Entries taken from a collection:
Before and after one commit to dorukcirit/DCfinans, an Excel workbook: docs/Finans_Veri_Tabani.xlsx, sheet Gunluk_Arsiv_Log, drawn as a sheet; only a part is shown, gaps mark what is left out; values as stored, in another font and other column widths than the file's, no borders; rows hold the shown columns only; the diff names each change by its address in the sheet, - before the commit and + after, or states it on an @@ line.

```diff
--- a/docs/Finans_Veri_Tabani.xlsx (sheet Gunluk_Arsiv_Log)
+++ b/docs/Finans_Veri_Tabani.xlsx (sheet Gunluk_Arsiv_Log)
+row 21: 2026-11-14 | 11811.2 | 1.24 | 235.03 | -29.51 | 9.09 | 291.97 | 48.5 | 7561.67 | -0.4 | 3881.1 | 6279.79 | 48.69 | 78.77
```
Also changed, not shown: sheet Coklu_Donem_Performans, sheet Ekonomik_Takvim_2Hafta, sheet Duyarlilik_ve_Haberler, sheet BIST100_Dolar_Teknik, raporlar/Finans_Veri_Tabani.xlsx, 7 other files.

■ Activity ■
Using the data above, reproduce every line exactly.

■ Result of the exercise ■
Before and after one commit to dorukcirit/DCfinans, an Excel workbook: docs/Finans_Veri_Tabani.xlsx, sheet Gunluk_Arsiv_Log, drawn as a sheet; only a part is shown, gaps mark what is left out; values as stored, in another font and other column widths than the file's, no borders; rows hold the shown columns only; the diff names each change by its address in the sheet, - before the commit and + after, or states it on an @@ line.

```diff
--- a/docs/Finans_Veri_Tabani.xlsx (sheet Gunluk_Arsiv_Log)
+++ b/docs/Finans_Veri_Tabani.xlsx (sheet Gunluk_Arsiv_Log)
+row 21: 2026-11-14 | 11811.2 | 1.24 | 235.03 | -29.51 | 9.09 | 291.97 | 48.5 | 7561.67 | -0.4 | 3881.1 | 6279.79 | 48.69 | 78.77
```
Also changed, not shown: sheet Coklu_Donem_Performans, sheet Ekonomik_Takvim_2Hafta, sheet Duyarlilik_ve_Haberler, sheet BIST100_Dolar_Teknik, raporlar/Finans_Veri_Tabani.xlsx, 7 other files.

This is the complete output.